Start at the line with "member = await" in the records below, stop at the line with "fixtures: Pick<HarnessFixtures, 'bodies'>", and return every line in that span exactly, the two end lines included.

::::

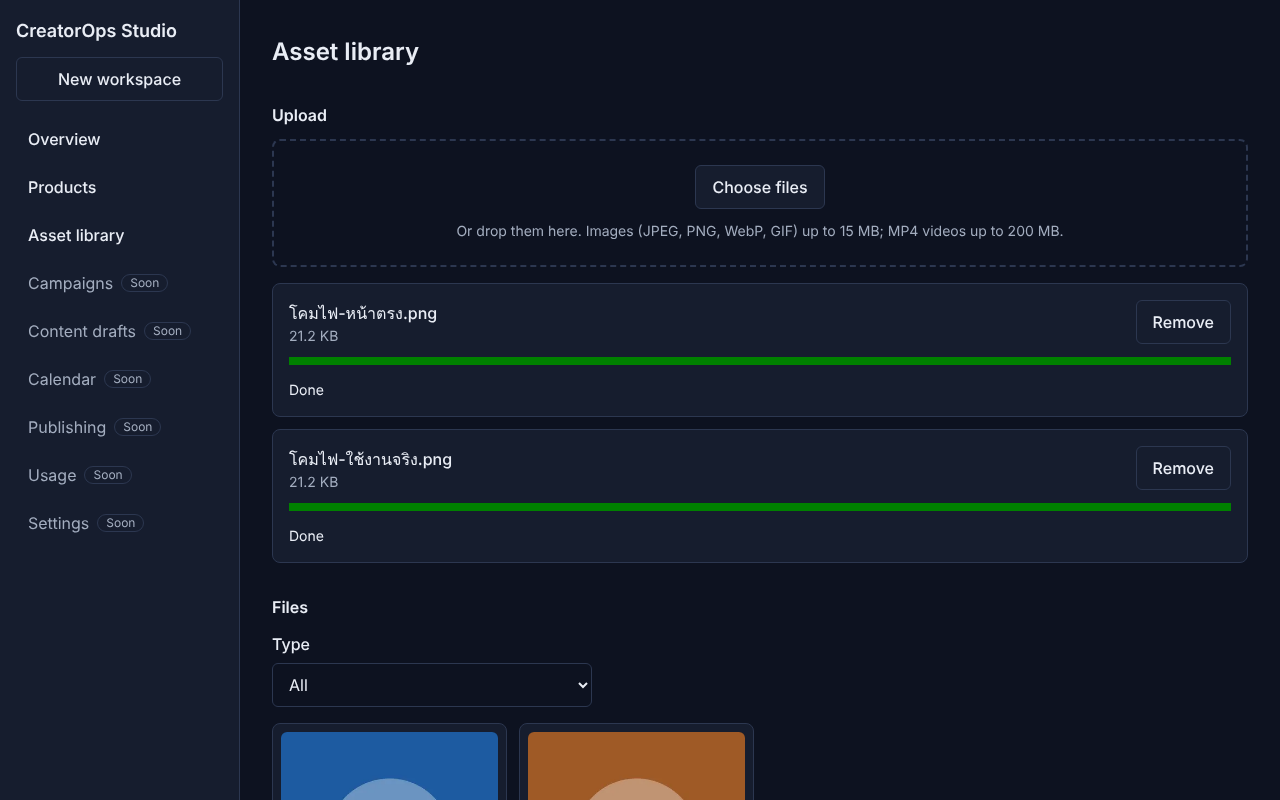
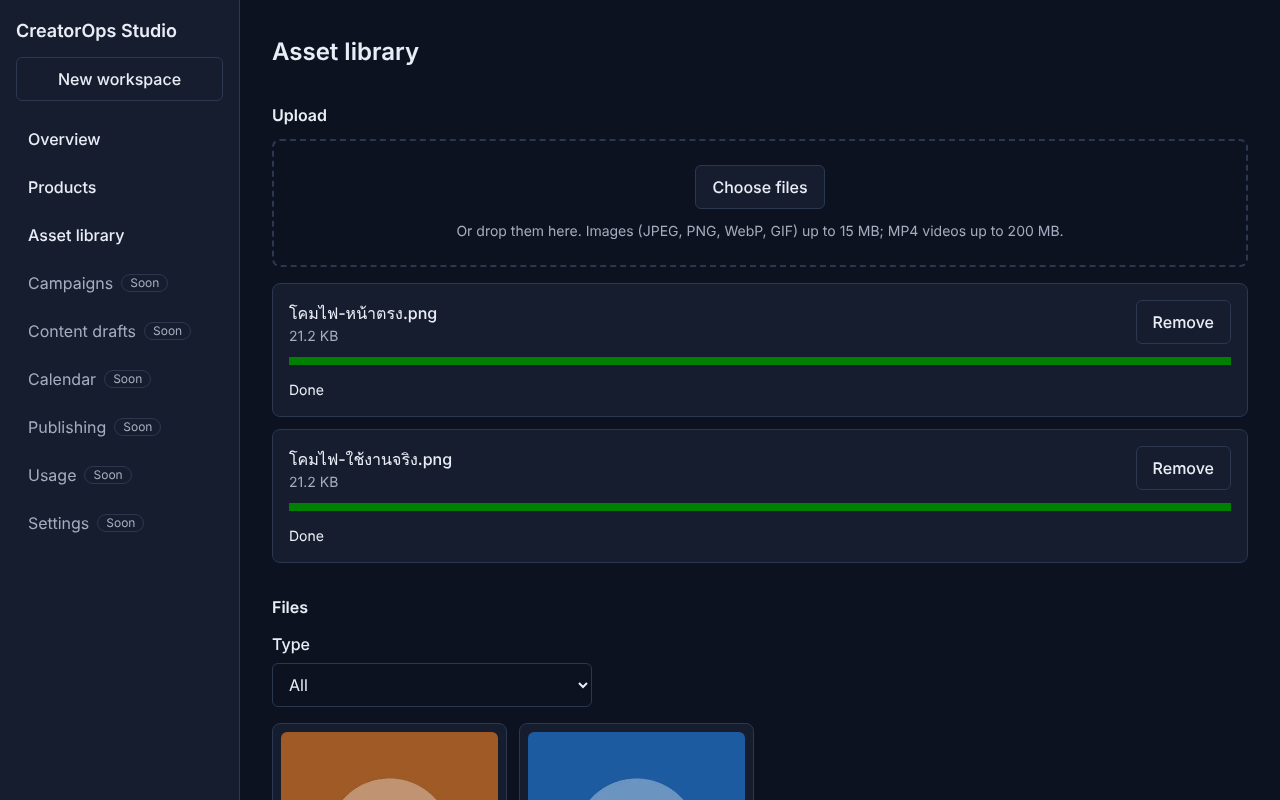
chore: S3.0 Phase 2 cleanups (extension CSP, read-only member tests, asset gate, docs, CI format check)
Claude-Session: https://claude.ai/code/session_01PYPXRzYYAPY6pwzRvNFqxp

Changed region(s): [[0.2188, 0.9062, 0.5938, 1.0]]

diff --git a/apps/api/src/authorization.test.ts b/apps/api/src/authorization.test.ts
@@ -6,7 +6,11 @@ import { schema } from './db/client.js';
 import { createAuthGuard } from './modules/identity/guard.js';
 import { loadConfig } from './platform/config.js';
 import { createLogger } from './platform/logger.js';
-import { runAuthorizationHarness, type HarnessFixtures } from './test/authorization-harness.js';
+import {
+  runAuthorizationHarness,
+  runReadOnlyMemberHarness,
+  type HarnessFixtures,
+} from './test/authorization-harness.js';
 import { requireDatabaseUrl, validEnv } from './test/db-url.js';
 import { createPerson, type Person } from './test/people.js';
 import { createTestDb, type TestDb } from './test/test-db.js';
@@ -63,6 +67,41 @@ beforeAll(async () => {
 
 afterAll(async () => {
   await testDb.drop();
+});
+
+describe('read-only members over every write route', () => {
+  it.each(['viewer', 'reviewer'])(
+    'a %s gets 403 on every write route, and nothing changes',
+    async (role) => {
+      const member = await createPerson(testDb.db, config.SESSION_SECRET, `member-${role}`);
+      await testDb.pool.query(
+        `insert into workspace_members (workspace_id, user_id, role) values ($1, $2, $3)`,
+        [victim.workspaceId, member.userId, role],
+      );
+      const app = await buildApp({ config, logger: silent, db: testDb.db, storage: testStorage() });
+      const report = await runReadOnlyMemberHarness(app, member.token, {
+        ownParams: fixtures.foreignParams,
+        bodies: fixtures.bodies,
+      });
+      expect(report.failures).toEqual([]);
+      expect(report.checked).toEqual(
+        expect.arrayContaining([
+          'POST /api/v1/workspaces/:workspaceId/products',
+          'PATCH /api/v1/workspaces/:workspaceId/products/:productId',
+          'POST /api/v1/workspaces/:workspaceId/assets/upload-intent',
+        ]),
+      );
+      expect(report.checked.length).toBeGreaterThanOrEqual(6);
+      // The viewer can still read.
+      const read = await app.inject({
+        method: 'GET',
+        url: `/api/v1/workspaces/${victim.workspaceId}/products`,
+        headers: { authorization: `Bearer ${member.token}` },
+      });
+      expect(read.statusCode).toBe(200);
+      await app.close();
+    },
+  );
 });
 
 describe('authorization harness over every registered route', () => {

diff --git a/apps/api/src/test/authorization-harness.ts b/apps/api/src/test/authorization-harness.ts
@@ -100,3 +100,48 @@ export async function runAuthorizationHarness(
   }
   return { checked, failures };
 }
+
+/**
+ * Role check (D-025 follow-up): a read-only member (viewer or reviewer) of a workspace must get
+ * 403 on every route that changes data inside that workspace. The sample ids belong to the
+ * workspace the caller IS a member of, so a 404 would mean the route never reached its permission
+ * check, and a 2xx or 4xx other than 403 means the route lets a read-only member through.
+ * Routes with no workspace path parameter (such as creating a workspace) are not in scope.
+ */
+export async function runReadOnlyMemberHarness(
+  app: FastifyInstance,
+  readOnlyToken: string,
+  fixtures: Pick<HarnessFixtures, 'bodies'> & {
+    /** Path parameter values for the workspace the caller is a read-only member of. */
+    readonly ownParams: Readonly<Record<string, string>>;
+  },
+): Promise<HarnessReport> {
+  const checked: string[] = [];
+  const failures: string[] = [];
+
+  for (const route of app.registeredRoutes) {
+    if (route.isPublic) continue;
+    if (route.method === 'GET' || route.method === 'HEAD' || route.method === 'OPTIONS') continue;
+    const names = paramNames(route.url);
+    if (!names.includes('workspaceId')) continue;
+    const key = `${route.method} ${route.url}`;
+    checked.push(key);
+
+    const url = fill(route.url, fixtures.ownParams);
+    if (url === null) {
+      failures.push(`${key}: no fixture for parameters ${names.join(', ')}`);
+      continue;
+    }
+    const method = route.method as 'POST' | 'PATCH' | 'PUT' | 'DELETE';
+    const response = await app.inject({
+      method,
+      url,
+      headers: { authorization: `Bearer ${readOnlyToken}` },
+      ...(method === 'DELETE' ? {} : { payload: fixtures.bodies?.[key] ?? {} }),
+    });
+    if (response.statusCode !== 403) {
+      failures.push(`${key}: expected 403 for a read-only member, got ${response.statusCode}`);
+    }
+  }
+  return { checked, failures };
+}

diff --git a/apps/extension/src/manifest.ts b/apps/extension/src/manifest.ts
@@ -70,8 +70,9 @@ export function buildManifest(input: ManifestInput): Manifest {
     permissions: [...EXTENSION_PERMISSIONS],
     host_permissions: [`${origin}/*`],
     content_security_policy: {
-      // No remote code, no plugins, and the panel may only talk to itself and the API origin.
-      extension_pages: `script-src 'self'; object-src 'none'; base-uri 'none'; connect-src 'self' ${origin}`,
+      // No remote code, no plugins, and everything not listed falls back to the extension itself.
+      // Images and media may also load from the API origin (signed media URLs, D-039).
+      extension_pages: `default-src 'self'; script-src 'self'; object-src 'none'; base-uri 'none'; form-action 'none'; img-src 'self' ${origin}; media-src ${origin}; connect-src 'self' ${origin}`,
     },
     ...(input.key ? { key: input.key } : {}),
   };

diff --git a/apps/extension/src/manifest.test.ts b/apps/extension/src/manifest.test.ts
@@ -50,6 +50,12 @@ describe('buildManifest', () => {
     expect(csp).toContain("object-src 'none'");
     expect(csp).toContain("base-uri 'none'");
     expect(csp).toContain("connect-src 'self' http://localhost:3000");
+    // Everything not listed falls back to the extension itself, so no other origin can load
+    // styles, fonts, frames or form targets.
+    expect(csp).toContain("default-src 'self'");
+    expect(csp).toContain("form-action 'none'");
+    expect(csp).toContain("img-src 'self' http://localhost:3000");
+    expect(csp).toContain('media-src http://localhost:3000');
     expect(csp).not.toMatch(/unsafe-eval|unsafe-inline|\*|https?:\/\/[^ ]*\*/);
   });
 

diff --git a/apps/web/src/app/routes.tsx b/apps/web/src/app/routes.tsx
@@ -21,7 +21,9 @@ export const routes: RouteObject[] = [
         path: 'w/:workspaceId/assets',
         element: (
           <SessionGate>
-            <AssetLibraryPage />
+            <WorkspaceRequired>
+              <AssetLibraryPage />
+            </WorkspaceRequired>
           </SessionGate>
         ),
       },

diff --git a/docs/IMPLEMENTATION_STATUS.md b/docs/IMPLEMENTATION_STATUS.md
@@ -24,7 +24,7 @@ Phase 0 and Phase 1 complete (S1.1–S1.5 done and verified; see the unverified 
 - [ ] Export workflow (Phase 5)
 
 ## Current branch / commit
-Branch `ccr-14958772-bzlatd`. S0.2 committed on top of S0.1 and the documentation commits.
+Branch `ccr-14958772-bzlatd`. Phases 0 to 2 and S3.0 are committed; see `git log` for the current commit.
 
 ## How to run
 Node 22+, pnpm 10.28.0.
@@ -65,7 +65,7 @@ Exit criteria from docs/06: create a product in the dashboard and see it in the 
 
 | docs/07 item | Evidence | Status |
 |---|---|---|
-| Create a workspace | `POST /workspaces` API tests (limit under concurrency, audit) | Done in the API. **No UI yet**: the dashboard only switches between existing workspaces |
+| Create a workspace | `POST /workspaces` API tests (limit under concurrency, audit) | Done in the API and the dashboard (`/workspaces/new`, added after the exit check) |
 | Create, edit, archive, view a product | API tests; dashboard E2E | Done |
 | Required fields validated with clear messages | contracts, API and E2E tests | Done |
 | Cannot reach another workspace's products by changing an id | IDOR tests (both URL shapes, cursors, bodies), harness over every route | Done |
@@ -78,7 +78,7 @@ Exit criteria from docs/06: create a product in the dashboard and see it in the 
 | Side panel opens through the extension action | `setPanelBehavior` checked via `getPanelBehavior()`; panel page loaded as a tab | **Not verified with a real toolbar click** |
 | Extension has loading, empty, error states; survives service-worker suspension | extension E2E | Done |
 | Current-page import is user-triggered and narrow | not implemented (a later slice, own decision, D-019) | Deferred |
-| Extension shows product images | not implemented: needs `img-src` in the manifest CSP (D-039) | Deferred |
+| Extension shows product images | not implemented in the UI; the manifest CSP already allows images and media from the API origin (S3.0) | Deferred |
 | Provider secrets server-side; all routes enforce workspace authorization; no prohibited features; publishing disabled | bundle scan; route policy and harness; no such code exists | Done |
 
 Workspace-creation screen added after the exit check (route `/workspaces/new`, "New workspace" link, zero-workspace prompt on Overview and product pages; web unit 124, e2e 28 on a fresh DB; verified by the orchestrator). Known gaps carried forward: the asset library is not gated for a zero-workspace user; the zero-workspace state has unit tests only (no e2e); visual and screen-reader checks beyond axe; real toolbar-click check in Chrome; progress bars in a real browser.
@@ -111,3 +111,9 @@ Not verified locally: the GitHub Actions workflow (including the `postgres:16` s
 
 ## Next smallest task
 Phase 3, slice 1. Before starting, have the advisor break Phase 3 down (content templates, the mock text provider, the job table and worker, Redis and BullMQ per D-006, idempotency, regenerate-one-section) and record the decisions.
+
+## S3.0 Phase 2 cleanups (2026-11-04)
+- Extension manifest CSP now has `default-src 'self'`, `form-action 'none'`, `img-src 'self' <api>`, `media-src <api>` (manifest test added; side panel e2e and screenshot confirm styling intact).
+- Authorization harness gained a read-only-member pass: viewer and reviewer get 403 on every write route that takes a workspace id, and can still read. Mutation check: removing `assertCanWrite` from asset delete made the pass fail with "got 200"; restored.
+- Asset library is gated by the zero-workspace prompt; `.env.example` lists every config variable; CI runs `format:check`; doc 04 routes corrected.
+- Verified by the orchestrator: lint, typecheck, build, format, unit (api 240, web 124, extension 48, ui 43, contracts 27, config 12, provider-core 1) and both e2e suites (14 and 28) on a fresh database.

diff --git a/docs/DECISIONS.md b/docs/DECISIONS.md
@@ -326,7 +326,7 @@ Every slice follows the order in `CLAUDE.md`: contract, backend and tests, UI, s
 - **D-054 Redis.** `scripts/redis-local.sh` (redis-server 7.0.15 present): bind 127.0.0.1, protected mode, generated password, `--appendonly yes`, `--maxmemory-policy noeviction`, non-root like pg-local. `REDIS_URL` config; password redacted. API tests use a fake `JobQueue`; worker tests call `processJob` and `reconcile` directly; one BullMQ smoke suite needs `REDIS_URL` (`SKIP_REDIS_TESTS=1` to skip); CI gets a `redis:7` service.
 **Data model (all with `unique(workspace_id,id)` and composite FKs, D-037):** `campaigns`, `content_drafts`, `jobs` (adds `created_by`, `request_hash`, `attempts`, `max_attempts`, `run_after`, `locked_until`, `cancel_requested_at`).
 **Slices:** S3.0 Phase 2 cleanups (Haiku); S3.1 contracts, provider, templates, claim guard (Haiku); S3.2 migration (orchestrator); S3.3 campaign CRUD (Haiku); S3.4 job repo, idempotency, queue, endpoints (orchestrator); S3.5 worker, retry, lease, reconciler, BullMQ, redis script (orchestrator); S3.6 drafts and regenerate (orchestrator + Haiku); S3.7 dashboard (Haiku); S3.8 extension (Haiku); S3.9 exit check (orchestrator).
-**Phase 2 follow-ups from the same review (fix in S3.0):** extension CSP has no `default-src` (set `default-src 'self'; img-src 'self' <api>; media-src <api>` with a manifest test; D-039 wording that images are blocked is wrong); `.env.example` missing `DATA_DIR`, `TRUST_PROXY_HOPS`, `ALLOW_MOCK_AUTH_ON_NETWORK`, `LOG_LEVEL`, `NODE_ENV`; doc 04 asset routes and doc 07 checkboxes stale; add `format:check` to CI; harness lacks a viewer-403 pass on every write route; gate the asset library for zero workspaces.
+**Phase 2 follow-ups from the same review (S3.0 DONE except the second item of the doc list: doc 07 is the MVP acceptance list, so its boxes stay unticked until the MVP is verified):** extension CSP has no `default-src` (set `default-src 'self'; img-src 'self' <api>; media-src <api>` with a manifest test; D-039 wording that images are blocked is wrong); `.env.example` missing `DATA_DIR`, `TRUST_PROXY_HOPS`, `ALLOW_MOCK_AUTH_ON_NETWORK`, `LOG_LEVEL`, `NODE_ENV`; doc 04 asset routes and doc 07 checkboxes stale; add `format:check` to CI; harness lacks a viewer-403 pass on every write route; gate the asset library for zero workspaces.
 **Accepted for now:** signed URLs do not re-check membership (record before Phase 8 member removal); per-user disk is effectively 40 GiB (20 workspaces x 2 GiB); possible orphan thumbnail on refused completion; `POST /workspaces` not idempotent.
 
 ## Open questions

diff --git a/docs/WORKING_NOTES.md b/docs/WORKING_NOTES.md
@@ -51,7 +51,7 @@ pnpm e2e                                      # builds, then both suites, each o
 
 - Real toolbar click in Chrome; GitHub Actions has never run (including the e2e job and gitleaks).
 - Visual layout and real screen readers (only automated axe checks).
-- Extension does not show product images (needs `img-src` in the manifest CSP, D-039); current-page import deferred (D-019).
+- Extension does not show product images yet (the CSP already allows them since S3.0); current-page import deferred (D-019).
 - Pin GitHub Actions to commit SHAs before the first release.
 
 ## Open questions that need the owner
@@ -60,5 +60,5 @@ Q-001 text provider, Q-002 image/video provider and spending cap, Q-005 Thai eva
 
 ## Next steps
 
-1. Workspace-creation screen: done and verified. Minor leftover: gate the asset library for a zero-workspace user.
-2. Phase 3 plan is recorded as D-045 to D-054 (advisor reviewed). Start with S3.0 (Phase 2 cleanups), then S3.1 and onward in order.
+1. Workspace-creation screen: done and verified. Asset library now gated.
+2. Phase 3 plan is recorded as D-045 to D-054 (advisor reviewed). S3.0 (Phase 2 cleanups) is done; next is S3.1 (contracts, TextProvider and mock, templates, claim guard), then S3.2 onward in order.

diff --git a/docs/04_DATA_MODEL_AND_API.md b/docs/04_DATA_MODEL_AND_API.md
@@ -157,16 +157,18 @@ This is a logical MVP contract. Final field types and naming should be aligned w
 ### Products
 - `GET /workspaces/:workspaceId/products`
 - `POST /workspaces/:workspaceId/products`
-- `GET /products/:productId`
-- `PATCH /products/:productId`
-- `DELETE /products/:productId` (soft delete/archive preferred)
+- `GET /workspaces/:workspaceId/products/:productId`
+- `PATCH /workspaces/:workspaceId/products/:productId`
+- `POST /workspaces/:workspaceId/products/:productId/archive` and `/unarchive` (archive instead of delete; D-042)
 
 ### Assets
 - `POST /workspaces/:workspaceId/assets/upload-intent`
 - `POST /workspaces/:workspaceId/assets/complete-upload`
 - `GET /workspaces/:workspaceId/assets`
-- `GET /assets/:assetId`
-- `DELETE /assets/:assetId`
+- `GET /workspaces/:workspaceId/assets/:assetId`
+- `DELETE /workspaces/:workspaceId/assets/:assetId`
+
+(Asset and product routes are nested under the workspace; see D-042. Media bytes are read through signed `GET /media/:assetId/:variant` URLs, D-039.)
 
 ### Content
 - `POST /workspaces/:workspaceId/campaigns`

::::

** RESPONSE TO THE TASK **
+      const member = await createPerson(testDb.db, config.SESSION_SECRET, `member-${role}`);
+      await testDb.pool.query(
+        `insert into workspace_members (workspace_id, user_id, role) values ($1, $2, $3)`,
+        [victim.workspaceId, member.userId, role],
+      );
+      const app = await buildApp({ config, logger: silent, db: testDb.db, storage: testStorage() });
+      const report = await runReadOnlyMemberHarness(app, member.token, {
+        ownParams: fixtures.foreignParams,
+        bodies: fixtures.bodies,
+      });
+      expect(report.failures).toEqual([]);
+      expect(report.checked).toEqual(
+        expect.arrayContaining([
+          'POST /api/v1/workspaces/:workspaceId/products',
+          'PATCH /api/v1/workspaces/:workspaceId/products/:productId',
+          'POST /api/v1/workspaces/:workspaceId/assets/upload-intent',
+        ]),
+      );
+      expect(report.checked.length).toBeGreaterThanOrEqual(6);
+      // The viewer can still read.
+      const read = await app.inject({
+        method: 'GET',
+        url: `/api/v1/workspaces/${victim.workspaceId}/products`,
+        headers: { authorization: `Bearer ${member.token}` },
+      });
+      expect(read.statusCode).toBe(200);
+      await app.close();
+    },
+  );
 });
 
 describe('authorization harness over every registered route', () => {

diff --git a/apps/api/src/test/authorization-harness.ts b/apps/api/src/test/authorization-harness.ts
@@ -100,3 +100,48 @@ export async function runAuthorizationHarness(
   }
   return { checked, failures };
 }
+
+/**
+ * Role check (D-025 follow-up): a read-only member (viewer or reviewer) of a workspace must get
+ * 403 on every route that changes data inside that workspace. The sample ids belong to the
+ * workspace the caller IS a member of, so a 404 would mean the route never reached its permission
+ * check, and a 2xx or 4xx other than 403 means the route lets a read-only member through.
+ * Routes with no workspace path parameter (such as creating a workspace) are not in scope.
+ */
+export async function runReadOnlyMemberHarness(
+  app: FastifyInstance,
+  readOnlyToken: string,
+  fixtures: Pick<HarnessFixtures, 'bodies'> & {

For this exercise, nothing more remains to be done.